INSTRUCTIONS TO FOLLOW » Here the job is to copy the data exactly and to exclude every image from it.

GIVEN DATA »
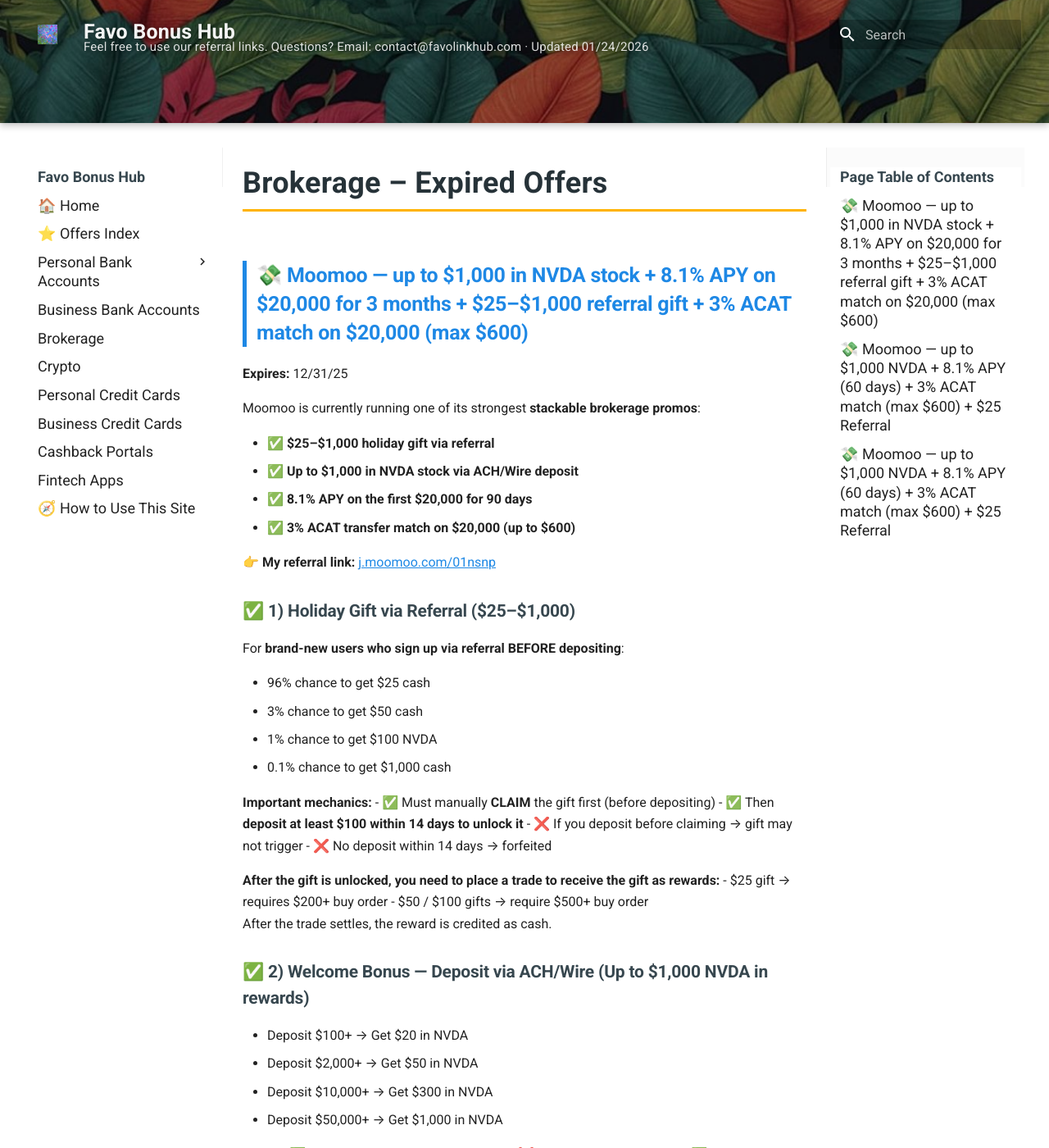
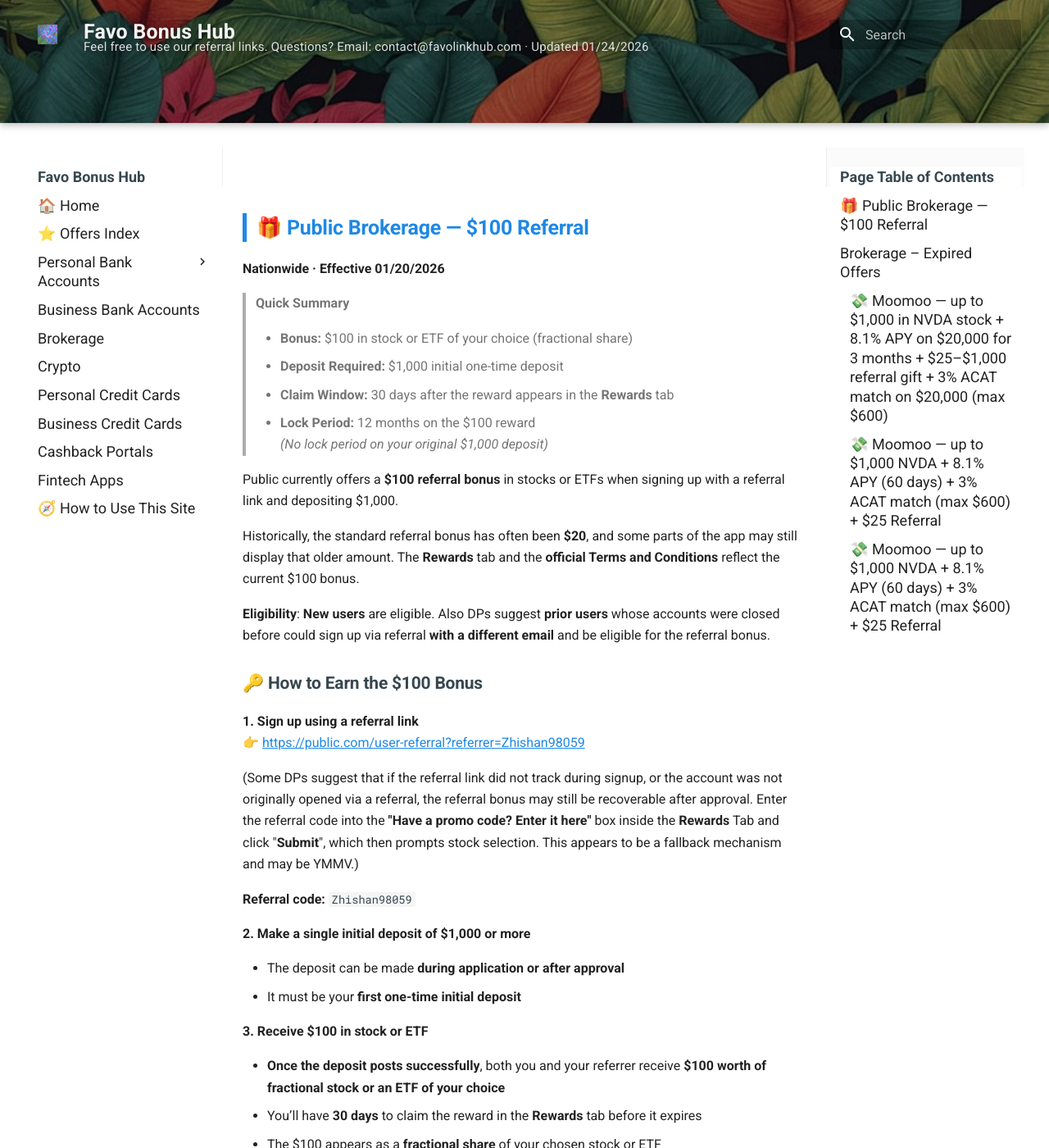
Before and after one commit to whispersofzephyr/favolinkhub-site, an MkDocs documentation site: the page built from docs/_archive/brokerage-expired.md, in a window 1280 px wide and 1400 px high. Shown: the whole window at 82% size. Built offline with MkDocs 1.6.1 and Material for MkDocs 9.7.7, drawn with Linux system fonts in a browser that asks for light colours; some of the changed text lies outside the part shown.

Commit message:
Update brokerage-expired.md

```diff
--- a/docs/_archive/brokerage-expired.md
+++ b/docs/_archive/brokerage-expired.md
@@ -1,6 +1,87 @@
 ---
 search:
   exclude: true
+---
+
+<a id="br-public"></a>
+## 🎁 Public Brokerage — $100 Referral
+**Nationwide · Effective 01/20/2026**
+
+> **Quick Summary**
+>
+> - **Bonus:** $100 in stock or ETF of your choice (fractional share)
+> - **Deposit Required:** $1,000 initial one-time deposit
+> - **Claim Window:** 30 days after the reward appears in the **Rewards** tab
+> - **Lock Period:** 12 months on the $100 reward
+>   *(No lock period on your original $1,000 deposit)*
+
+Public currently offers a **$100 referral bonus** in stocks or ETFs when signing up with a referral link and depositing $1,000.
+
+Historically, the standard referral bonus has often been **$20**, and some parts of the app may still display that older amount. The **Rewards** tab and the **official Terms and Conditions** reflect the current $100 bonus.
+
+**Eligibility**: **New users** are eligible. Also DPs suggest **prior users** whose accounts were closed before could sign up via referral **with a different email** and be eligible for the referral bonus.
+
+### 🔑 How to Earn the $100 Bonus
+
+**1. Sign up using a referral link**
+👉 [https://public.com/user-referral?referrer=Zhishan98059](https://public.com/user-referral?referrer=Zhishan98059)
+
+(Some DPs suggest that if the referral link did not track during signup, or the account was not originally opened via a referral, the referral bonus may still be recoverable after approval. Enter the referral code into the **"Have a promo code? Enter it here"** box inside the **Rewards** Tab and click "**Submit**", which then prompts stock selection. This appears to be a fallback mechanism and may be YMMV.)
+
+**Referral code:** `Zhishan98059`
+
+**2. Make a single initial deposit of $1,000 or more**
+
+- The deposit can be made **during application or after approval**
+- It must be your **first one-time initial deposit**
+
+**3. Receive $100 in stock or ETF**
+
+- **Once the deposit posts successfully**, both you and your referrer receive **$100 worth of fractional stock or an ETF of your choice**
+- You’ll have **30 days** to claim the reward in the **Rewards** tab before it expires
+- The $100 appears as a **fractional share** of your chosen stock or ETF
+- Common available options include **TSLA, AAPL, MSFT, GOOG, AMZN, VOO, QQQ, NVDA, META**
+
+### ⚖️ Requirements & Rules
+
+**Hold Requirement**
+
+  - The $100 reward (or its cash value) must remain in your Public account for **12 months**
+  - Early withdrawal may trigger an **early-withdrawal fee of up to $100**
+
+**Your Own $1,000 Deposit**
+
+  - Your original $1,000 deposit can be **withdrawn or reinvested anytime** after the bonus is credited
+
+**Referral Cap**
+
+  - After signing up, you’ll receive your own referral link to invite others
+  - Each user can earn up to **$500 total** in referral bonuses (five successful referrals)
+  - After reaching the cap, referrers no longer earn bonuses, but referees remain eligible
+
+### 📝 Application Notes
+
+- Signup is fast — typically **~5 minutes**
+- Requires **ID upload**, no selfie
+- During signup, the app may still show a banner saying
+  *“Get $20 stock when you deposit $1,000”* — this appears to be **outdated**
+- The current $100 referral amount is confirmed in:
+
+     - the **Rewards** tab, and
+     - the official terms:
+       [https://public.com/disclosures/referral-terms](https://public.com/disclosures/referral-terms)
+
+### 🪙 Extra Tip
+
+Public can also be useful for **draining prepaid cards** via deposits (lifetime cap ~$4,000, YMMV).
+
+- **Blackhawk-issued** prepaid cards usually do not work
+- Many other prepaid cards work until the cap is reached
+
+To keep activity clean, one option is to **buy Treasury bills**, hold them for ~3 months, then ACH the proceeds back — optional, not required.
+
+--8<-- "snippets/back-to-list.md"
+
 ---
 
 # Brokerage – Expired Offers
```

OUTPUT OF THE TASK »
Before and after one commit to whispersofzephyr/favolinkhub-site, an MkDocs documentation site: the page built from docs/_archive/brokerage-expired.md, in a window 1280 px wide and 1400 px high. Shown: the whole window at 82% size. Built offline with MkDocs 1.6.1 and Material for MkDocs 9.7.7, drawn with Linux system fonts in a browser that asks for light colours; some of the changed text lies outside the part shown.

Commit message:
Update brokerage-expired.md

```diff
--- a/docs/_archive/brokerage-expired.md
+++ b/docs/_archive/brokerage-expired.md
@@ -1,6 +1,87 @@
 ---
 search:
   exclude: true
+---
+
+<a id="br-public"></a>
+## 🎁 Public Brokerage — $100 Referral
+**Nationwide · Effective 01/20/2026**
+
+> **Quick Summary**
+>
+> - **Bonus:** $100 in stock or ETF of your choice (fractional share)
+> - **Deposit Required:** $1,000 initial one-time deposit
+> - **Claim Window:** 30 days after the reward appears in the **Rewards** tab
+> - **Lock Period:** 12 months on the $100 reward
+>   *(No lock period on your original $1,000 deposit)*
+
+Public currently offers a **$100 referral bonus** in stocks or ETFs when signing up with a referral link and depositing $1,000.
+
+Historically, the standard referral bonus has often been **$20**, and some parts of the app may still display that older amount. The **Rewards** tab and the **official Terms and Conditions** reflect the current $100 bonus.
+
+**Eligibility**: **New users** are eligible. Also DPs suggest **prior users** whose accounts were closed before could sign up via referral **with a different email** and be eligible for the referral bonus.
+
+### 🔑 How to Earn the $100 Bonus
+
+**1. Sign up using a referral link**
+👉 [https://public.com/user-referral?referrer=Zhishan98059](https://public.com/user-referral?referrer=Zhishan98059)
+
+(Some DPs suggest that if the referral link did not track during signup, or the account was not originally opened via a referral, the referral bonus may still be recoverable after approval. Enter the referral code into the **"Have a promo code? Enter it here"** box inside the **Rewards** Tab and click "**Submit**", which then prompts stock selection. This appears to be a fallback mechanism and may be YMMV.)
+
+**Referral code:** `Zhishan98059`
+
+**2. Make a single initial deposit of $1,000 or more**
+
+- The deposit can be made **during application or after approval**
+- It must be your **first one-time initial deposit**
+
+**3. Receive $100 in stock or ETF**
+
+- **Once the deposit posts successfully**, both you and your referrer receive **$100 worth of fractional stock or an ETF of your choice**
+- You’ll have **30 days** to claim the reward in the **Rewards** tab before it expires
+- The $100 appears as a **fractional share** of your chosen stock or ETF
+- Common available options include **TSLA, AAPL, MSFT, GOOG, AMZN, VOO, QQQ, NVDA, META**
+
+### ⚖️ Requirements & Rules
+
+**Hold Requirement**
+
+  - The $100 reward (or its cash value) must remain in your Public account for **12 months**
+  - Early withdrawal may trigger an **early-withdrawal fee of up to $100**
+
+**Your Own $1,000 Deposit**
+
+  - Your original $1,000 deposit can be **withdrawn or reinvested anytime** after the bonus is credited
+
+**Referral Cap**
+
+  - After signing up, you’ll receive your own referral link to invite others
+  - Each user can earn up to **$500 total** in referral bonuses (five successful referrals)
+  - After reaching the cap, referrers no longer earn bonuses, but referees remain eligible
+
+### 📝 Application Notes
+
+- Signup is fast — typically **~5 minutes**
+- Requires **ID upload**, no selfie
+- During signup, the app may still show a banner saying
+  *“Get $20 stock when you deposit $1,000”* — this appears to be **outdated**
+- The current $100 referral amount is confirmed in:
+
+     - the **Rewards** tab, and
+     - the official terms:
+       [https://public.com/disclosures/referral-terms](https://public.com/disclosures/referral-terms)
+
+### 🪙 Extra Tip
+
+Public can also be useful for **draining prepaid cards** via deposits (lifetime cap ~$4,000, YMMV).
+
+- **Blackhawk-issued** prepaid cards usually do not work
+- Many other prepaid cards work until the cap is reached
+
+To keep activity clean, one option is to **buy Treasury bills**, hold them for ~3 months, then ACH the proceeds back — optional, not required.
+
+--8<-- "snippets/back-to-list.md"
+
 ---
 
 # Brokerage – Expired Offers
```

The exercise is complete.